by Gabe Schlesinger, Staff Writer
To quote a popular saying, "Yaaaay, fencing. I get to stab people with
a pointy stick." Fencing is not just a reason to play with swords, it is
a sport. Sometimes called human chess. Team members include captain Dave Rigotti,
the only fourth year member, second year members, captain Kimberly Istok, Katie
Gibson, Justin Linton, Jackie Marlow, Steven Saracino, Ian Wilson, Emily Witte,
and first year members John Cechner, Marc Kruzer, Matthew Platek, John Vidziunas,
and Kyle Visner.
Fencing is a sport based on dexterity and hand-eye coordination. Duelists use a choice of one of three weapons: epee, saber, or foil. Our school fences foil. The foil itself has a thin, flexible blade with a square cross-section and a small bell guard. The foil evolved during the late 17th century as a practice weapon for the small sword. The word is derived from the French word refouler, meaning "to turn back." The foil is a thrusting weapon, so only the point of the foil may be used to score a touch. Foil's target area is much more restricted than the other weapons. It encompasses the chest, groin, and back area. Because of this, a foil fencer has a different 'distance' (meaning the distance between opponents) than the other weapons. When one fences foil, he must obey a rule called “right of way." This means that one can only score when he is attacking. If one's weapon is parried, or turned away with the sword, then the fencer must regain right of way in order to attack and score. The referee keeps track of who has the attack and what actions are occurring.
The epee evolved in 19th century Europe as the premiere dueling weapon, replacing its predecessor, the small sword. Epee is the French word for sword. In Epee, the first person to hit is awarded the touch, regardless of priority. The sport of epee fencing was developed to mirror the conditions of an actual duel, in that the object of the encounter was to score "first blood."

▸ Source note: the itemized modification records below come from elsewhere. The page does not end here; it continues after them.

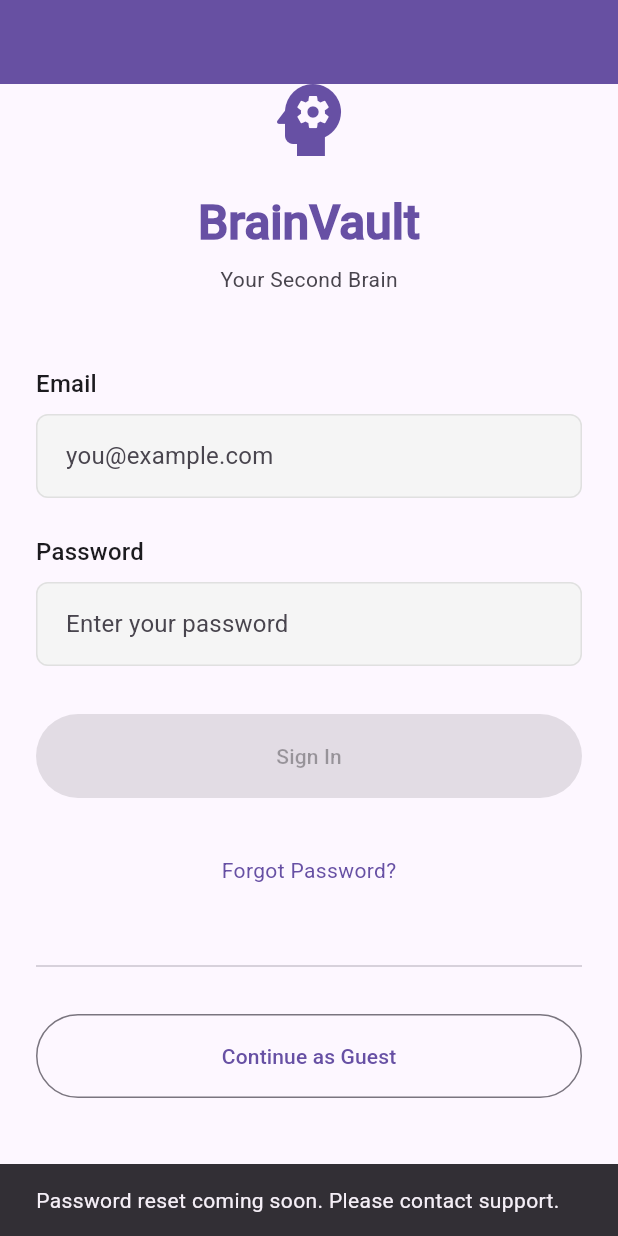
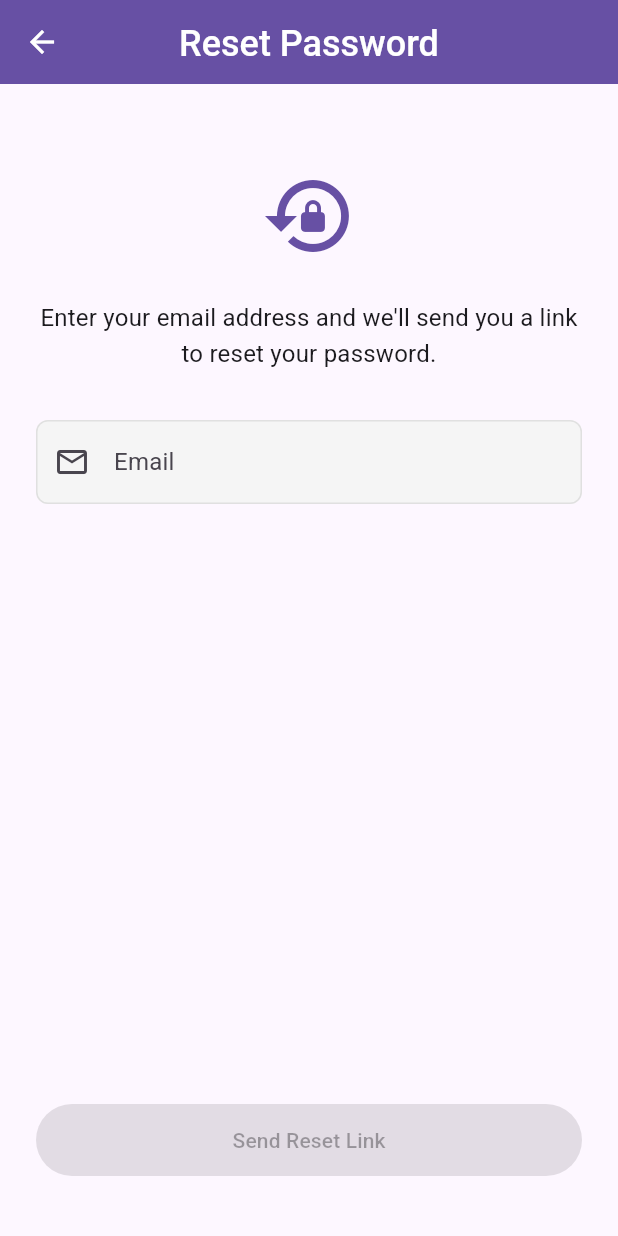
Before and after one commit to AvishkaGihan/brainvault-rag-mobile, a Flutter app: the screen it shows after launch, scrolled down 64 dp, after a tap on "Forgot Password?", on a phone screen of 412 x 824 dp. Run offline on Flutter 3.47's test engine with Material 3 defaults, Android fonts, the phone set to English and light mode, and no system bars; our stand-ins replace cloud_firestore, dio, firebase_auth, firebase_core, flutter_riverpod, go_router and 1 more; accounts and stored records are empty; generated files the repository leaves out were written again.

Commit message:
feat: implement password reset feature (Story 2-6)
- Add ResetPasswordUseCase for password reset business logic
- Implement forgot password screen with email validation
- Add password reset form provider for consistent state management
- Create comprehensive unit and widget tests
- Fix email validation to use centralized validators
- Update auth provider with password reset functionality
- Add route configuration for forgot password screen

All acceptance criteria met:
- Forgot password link on login screen
- Password reset screen UI with validation
- Send reset email with success/error handling
- Security: prevents email enumeration attacks
- Loading states and user feedback
- Navigation and error handling

```diff
--- a/mobile/lib/app/routes.dart
+++ b/mobile/lib/app/routes.dart
@@ -7,6 +7,7 @@ import '../features/auth/presentation/providers/auth_provider.dart';
 import '../features/auth/presentation/screens/login_screen.dart';
 import '../features/auth/presentation/screens/register_screen.dart';
 import '../features/auth/presentation/screens/splash_screen.dart';
+import '../features/auth/presentation/screens/forgot_password_screen.dart';
 import '../features/documents/presentation/screens/documents_screen.dart';
 import '../features/chat/presentation/screens/chat_screen.dart';
 import '../features/settings/presentation/screens/settings_screen.dart';
@@ -56,7 +57,8 @@ final routerProvider = Provider<GoRouter>((ref) {
       final user = authState.value;
       final isLoggingIn =
           state.matchedLocation == '/login' ||
-          state.matchedLocation == '/register';
+          state.matchedLocation == '/register' ||
+          state.matchedLocation == '/forgot-password';
       final isSplash = state.matchedLocation == '/';
 
       // User is authenticated
@@ -81,6 +83,11 @@ final routerProvider = Provider<GoRouter>((ref) {
       GoRoute(
         path: '/register',
         builder: (context, state) => const RegisterScreen(),
+      ),
+      GoRoute(
+        path: '/forgot-password',
+        name: 'forgot-password',
+        builder: (context, state) => const ForgotPasswordScreen(),
       ),
       GoRoute(path: '/home', builder: (context, state) => const HomeScreen()),
       GoRoute(
--- a/mobile/lib/features/auth/data/datasources/auth_remote_datasource.dart
+++ b/mobile/lib/features/auth/data/datasources/auth_remote_datasource.dart
@@ -30,6 +30,9 @@ abstract class AuthRemoteDataSource {
 
   /// Sign out the current user
   Future<void> signOut();
+
+  /// Send password reset email
+  Future<void> sendPasswordResetEmail(String email);
 }
 
 /// Implementation of AuthRemoteDataSource
@@ -115,6 +118,19 @@ class AuthRemoteDataSourceImpl implements AuthRemoteDataSource {
     }
   }
 
+  @override
+  Future<void> sendPasswordResetEmail(String email) async {
+    try {
+      await _firebaseAuth.sendPasswordResetEmail(email: email.trim());
+    } on FirebaseAuthException catch (e) {
+      throw AuthException(_mapFirebaseError(e));
+    } catch (e) {
+      throw AuthException(
+        'Failed to send password reset email: ${e.toString()}',
+      );
+    }
+  }
+
   /// Map Firebase error codes to user-friendly messages
   String _mapFirebaseError(FirebaseAuthException e) {
     switch (e.code) {
--- a/mobile/lib/features/auth/data/repositories/auth_repository_impl.dart
+++ b/mobile/lib/features/auth/data/repositories/auth_repository_impl.dart
@@ -73,6 +73,11 @@ class AuthRepositoryImpl implements AuthRepository {
   @override
   Future<void> signOut() => remoteDataSource.signOut();
 
+  @override
+  Future<void> sendPasswordResetEmail(String email) async {
+    return await remoteDataSource.sendPasswordResetEmail(email);
+  }
+
   /// Map Firebase User to domain User entity
   User _mapFirebaseUserToEntity(firebase.User firebaseUser) {
     return User(
--- a/mobile/lib/features/auth/domain/repositories/auth_repository.dart
+++ b/mobile/lib/features/auth/domain/repositories/auth_repository.dart
@@ -24,4 +24,10 @@ abstract class AuthRepository {
 
   /// Sign out the current user
   Future<void> signOut();
+
+  /// Send password reset email
+  /// Always succeeds to prevent email enumeration attacks.
+  /// Actual email is only sent if email exists in Firebase.
+  /// Throws [Exception] on network errors or rate limits.
+  Future<void> sendPasswordResetEmail(String email);
 }
--- /dev/null
+++ b/mobile/lib/features/auth/domain/usecases/reset_password.dart
@@ -0,0 +1,25 @@
+import '../repositories/auth_repository.dart';
+
+/// Use case for sending password reset email
+///
+/// This use case handles the password reset flow:
+/// 1. Validates email format (caller responsibility)
+/// 2. Calls Firebase to send reset email
+/// 3. Returns success result regardless of email existence (security)
+///
+/// Note: Firebase doesn't reveal if an email exists, preventing enumeration attacks.
+class ResetPasswordUseCase {
+  final AuthRepository authRepository;
+
+  ResetPasswordUseCase({required this.authRepository});
+
+  /// Send password reset email to the provided email address
+  ///
+  /// Always returns success to prevent email enumeration.
+  /// Actual email is only sent if email exists in Firebase.
+  ///
+  /// Throws [Exception] on network errors or rate limits.
+  Future<void> call(String email) async {
+    await authRepository.sendPasswordResetEmail(email);
+  }
+}
--- a/mobile/lib/features/auth/presentation/providers/auth_provider.dart
+++ b/mobile/lib/features/auth/presentation/providers/auth_provider.dart
@@ -7,6 +7,7 @@ import '../../domain/repositories/auth_repository.dart';
 import '../../domain/usecases/sign_in_as_guest.dart';
 import '../../domain/usecases/sign_in.dart';
 import '../../domain/usecases/sign_up.dart';
+import '../../domain/usecases/reset_password.dart';
 import '../../../../core/utils/validators.dart';
 
 /// Authentication providers and state management for the BrainVault app
@@ -40,6 +41,12 @@ final signUpUseCaseProvider = Provider<SignUpUseCase>((ref) {
 final signInUseCaseProvider = Provider<SignInUseCase>((ref) {
   final repository = ref.watch(authRepositoryProvider);
   return SignInUseCase(authRepository: repository);
+});
+
+/// Provider for ResetPasswordUseCase
+final resetPasswordUseCaseProvider = Provider<ResetPasswordUseCase>((ref) {
+  final repository = ref.watch(authRepositoryProvider);
+  return ResetPasswordUseCase(authRepository: repository);
 });
 
 /// Stream provider for authentication state changes
@@ -406,6 +413,117 @@ final loginProvider = AsyncNotifierProvider<LoginNotifier, void>(() {
   return LoginNotifier();
 });
 
+/// Notifier for handling password reset
+/// Manages the async password reset process and state
+class PasswordResetNotifier extends AsyncNotifier<void> {
+  @override
+  void build() {}
+
+  /// Sends password reset email to the provided email address
+  /// Always shows success to prevent email enumeration attacks
+  Future<void> sendResetEmail(String email) async {
+    state = const AsyncValue.loading();
+    try {
+      final useCase = ref.watch(resetPasswordUseCaseProvider);
+      await useCase.call(email);
+      state = const AsyncValue.data(null);
+    } catch (e, st) {
+      state = AsyncValue.error(_mapPasswordResetErrorToUserMessage(e), st);
+    }
+  }
+
+  /// Resets the password reset state
+  void reset() {
+    state = const AsyncValue.data(null);
+  }
+}
+
+/// Provider for PasswordResetNotifier
+/// Exposes the password reset async state and actions to the UI
+final passwordResetProvider =
+    AsyncNotifierProvider<PasswordResetNotifier, void>(() {
+      return PasswordResetNotifier();
+    });
+
+/// State class for forgot password form
+/// Manages form fields, validation errors, and loading state
+class ForgotPasswordFormState {
+  final String email;
+  final bool isLoading;
+  final String? emailError;
+  final String? generalError;
+
+  const ForgotPasswordFormState({
+    this.email = '',
+    this.isLoading = false,
+    this.emailError,
+    this.generalError,
+  });
+
+  ForgotPasswordFormState copyWith({
+    String? email,
+    bool? isLoading,
+    String? emailError,
+    String? generalError,
+  }) {
+    return ForgotPasswordFormState(
+      email: email ?? this.email,
+      isLoading: isLoading ?? this.isLoading,
+      emailError: emailError,
+      generalError: generalError,
+    );
+  }
+
+  bool get isEmailValid => isValidEmail(email);
+
+  bool get isFormValid => isEmailValid && !isLoading;
+}
+
+/// Notifier for managing forgot password form state
+/// Handles form field updates, validation, and form reset
+class ForgotPasswordFormNotifier extends Notifier<ForgotPasswordFormState> {
+  @override
+  ForgotPasswordFormState build() {
+    return const ForgotPasswordFormState();
+  }
+
+  /// Updates the email field and validates it
+  void setEmail(String email) {
+    final error = validateEmail(email);
+    state = state.copyWith(email: email, emailError: error);
+  }
+
+  /// Sets loading state
+  void setLoading(bool loading) {
+    state = state.copyWith(isLoading: loading);
+  }
+
+  /// Sets general error message
+  void setGeneralError(String? error) {
+    state = state.copyWith(generalError: error);
+  }
+
+  /// Clears validation errors
+  void clearErrors() {
+    state = state.copyWith(emailError: null, generalError: null);
+  }
+
+  /// Resets the form to initial state
+  void reset() {
+    state = const ForgotPasswordFormState();
+  }
+
+  /// Validates email and returns error message if invalid
+  String? validateEmail(String email) => getEmailError(email);
+}
+
+/// Provider for ForgotPasswordFormNotifier
+/// Exposes the forgot password form state and actions to the UI
+final forgotPasswordFormProvider =
+    NotifierProvider<ForgotPasswordFormNotifier, ForgotPasswordFormState>(() {
+      return ForgotPasswordFormNotifier();
+    });
+
 /// Provider that determines if a user is currently authenticated
 final isAuthenticatedProvider = Provider<bool>((ref) {
   final user = ref.watch(authStateProvider);
@@ -449,3 +567,20 @@ String _mapErrorToUserMessage(Object error) {
   }
   return 'Sign-in failed. Please try again.';
 }
+
+/// Maps password reset errors to user-friendly messages
+/// Context-specific error handling for password reset flow per AC7
+String _mapPasswordResetErrorToUserMessage(Object error) {
+  if (error is Exception) {
+    final message = error.toString();
+    if (message.contains('network-request-failed') ||
+        message.contains('Network error')) {
+      return 'Couldn\'t send reset link. Please check your internet connection.';
+    } else if (message.contains('too-many-requests')) {
+      return 'Too many requests. Please try again in a few minutes.';
+    } else if (message.contains('invalid-email')) {
+      return 'Please enter a valid email address.';
+    }
+  }
+  return 'Something went wrong. Please try again.';
+}
--- /dev/null
+++ b/mobile/lib/features/auth/presentation/screens/forgot_password_screen.dart
@@ -0,0 +1,170 @@
+import 'package:flutter/material.dart';
+import 'package:flutter_riverpod/flutter_riverpod.dart';
+import 'package:go_router/go_router.dart';
+
+import '../../../../core/utils/validators.dart';
+import '../providers/auth_provider.dart';
+
+/// Screen for password reset via email
+///
+/// Allows users to enter their email and receive a password reset link.
+/// Firebase sends reset email if email exists, silently succeeds otherwise.
+class ForgotPasswordScreen extends ConsumerStatefulWidget {
+  const ForgotPasswordScreen({super.key});
+
+  @override
+  ConsumerState<ForgotPasswordScreen> createState() =>
+      _ForgotPasswordScreenState();
+}
+
+class _ForgotPasswordScreenState extends ConsumerState<ForgotPasswordScreen> {
+  final _formKey = GlobalKey<FormState>();
+
+  @override
+  void dispose() {
+    super.dispose();
+  }
+
+  Future<void> _sendResetEmail() async {
+    if (!_formKey.currentState!.validate()) return;
+
+    final formState = ref.read(forgotPasswordFormProvider);
+    final email = formState.email.trim();
+
+    // Set loading state
+    ref.read(forgotPasswordFormProvider.notifier).setLoading(true);
+
+    try {
+      await ref.read(passwordResetProvider.notifier).sendResetEmail(email);
+
+      // Clear loading and show success
+      ref.read(forgotPasswordFormProvider.notifier).setLoading(false);
+
+      // Always show success message (even if email doesn't exist)
+      if (mounted) {
+        const snackBarDuration = Duration(seconds: 4);
+        ScaffoldMessenger.of(context).showSnackBar(
+          SnackBar(
+            content: const Text(
+              'Reset link sent to your email. Please check your inbox.',
+            ),
+            backgroundColor: Theme.of(context).colorScheme.primary,
+            duration: snackBarDuration,
+          ),
+        );
+
+        // Navigate back to login after snackbar duration + short delay for visual feedback
+        Future.delayed(
+          snackBarDuration + const Duration(milliseconds: 500),
+          () {
+            if (mounted) context.pop();
+          },
+        );
+      }
+    } catch (e) {
+      // Clear loading on error
+      ref.read(forgotPasswordFormProvider.notifier).setLoading(false);
+      // Error is handled by the provider and shown via AsyncValue
+      // The UI will automatically show the error state
+    }
+  }
+
+  @override
+  Widget build(BuildContext context) {
+    final formState = ref.watch(forgotPasswordFormProvider);
+
+    // Show error snackbar if there's an error
+    ref.listen(passwordResetProvider, (previous, next) {
+      if (next.hasError && next.error != null) {
+        ScaffoldMessenger.of(context).showSnackBar(
+          SnackBar(
+            content: Text(next.error.toString()),
+            backgroundColor: Theme.of(context).colorScheme.error,
+          ),
+        );
+      }
+    });
+
+    return Scaffold(
+      appBar: AppBar(title: const Text('Reset Password')),
+      body: Padding(
+        padding: const EdgeInsets.all(24.0),
+        child: Form(
+          key: _formKey,
+          child: Column(
+            crossAxisAlignment: CrossAxisAlignment.stretch,
+            children: [
+              const SizedBox(height: 32),
+
+              // Icon
+              Icon(
+                Icons.lock_reset,
+                size: 64,
+                color: Theme.of(context).colorScheme.primary,
+              ),
+
+              const SizedBox(height: 24),
+
+              // Explanatory text
+              Text(
+                'Enter your email address and we\'ll send you a link to reset your password.',
+                style: Theme.of(context).textTheme.bodyLarge,
+                textAlign: TextAlign.center,
+              ),
+
+              const SizedBox(height: 32),
+
+              // Email field
+              TextFormField(
+                initialValue: formState.email,
+                enabled: !formState.isLoading,
+                keyboardType: TextInputType.emailAddress,
+                decoration: InputDecoration(
+                  labelText: 'Email',
+                  hintText: 'Enter your email',
+                  prefixIcon: const Icon(Icons.email_outlined),
+                  border: const OutlineInputBorder(),
+                  errorText: formState.emailError,
+                ),
+                onChanged: (value) {
+                  ref.read(forgotPasswordFormProvider.notifier).setEmail(value);
+                },
+                validator: (value) {
+                  if (value == null || value.isEmpty) {
+                    return 'Please enter your email';
+                  }
+                  if (!isValidEmail(value)) {
+                    return 'Please enter a valid email address';
+                  }
+                  return null;
+                },
+              ),
+
+              const Spacer(),
+
+              // Send button
+              FilledButton(
+                onPressed: formState.isFormValid ? _sendResetEmail : null,
+                style: FilledButton.styleFrom(
+                  minimumSize: const Size.fromHeight(48),
+                ),
+                child: formState.isLoading
+                    ? const SizedBox(
+                        height: 20,
+                        width: 20,
+                        child: CircularProgressIndicator(
+                          strokeWidth: 2,
+                          color: Colors.white,
+                        ),
+                      )
+                    : const Text('Send Reset Link'),
+              ),
+
+              const SizedBox(height: 16),
+            ],
+          ),
+        ),
+      ),
+    );
+  }
+}
--- a/mobile/lib/features/auth/presentation/screens/login_screen.dart
+++ b/mobile/lib/features/auth/presentation/screens/login_screen.dart
@@ -90,16 +90,7 @@ class _LoginScreenState extends ConsumerState<LoginScreen> {
                 // Forgot Password link
                 Center(
                   child: TextButton(
-                    onPressed: () {
-                      // TODO: Navigate to password reset screen (Story 2.6)
-                      ScaffoldMessenger.of(context).showSnackBar(
-                        const SnackBar(
-                          content: Text(
-                            'Password reset coming soon. Please contact support.',
-                          ),
-                        ),
-                      );
-                    },
+                    onPressed: () => context.push('/forgot-password'),
                     child: Text(
                       'Forgot Password?',
                       style: Theme.of(context).textTheme.bodyMedium?.copyWith(
```
Also changed, not shown: 3 other files.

The epee is a thrusting weapon only, so touches must be scored with the point.
Sabers have a light, flat blade and a knuckle guard. They are descended from naval and cavalry swords of the late 19th century. But modern saber fencing has developed into a lightning fast game of cuts, stop-cuts (counter-attacks that hit; also a counter-attack, usually to the cuff), and parries that would be impossible to achieve with historical sabers. It is a slashing or thrusting weapon, so touches can be scored with either the point or the edge of the blade. Saber's target area is not as restricted as foil but more restricted than epee. It encompasses everything from the waist up. Saberists, like foilists, must adhere to the right-of-way rules. In addition, the correct timing of actions is often considered more difficult in saber than in the other weapons.
Said John Cechner, “Fencing is awesome. But I think we should have more ‘open fencing’ practice. It gives us more experience on the strip.” The strip is what the dueling area is called. Our team practices hard to reach peak performance. May they go far this year!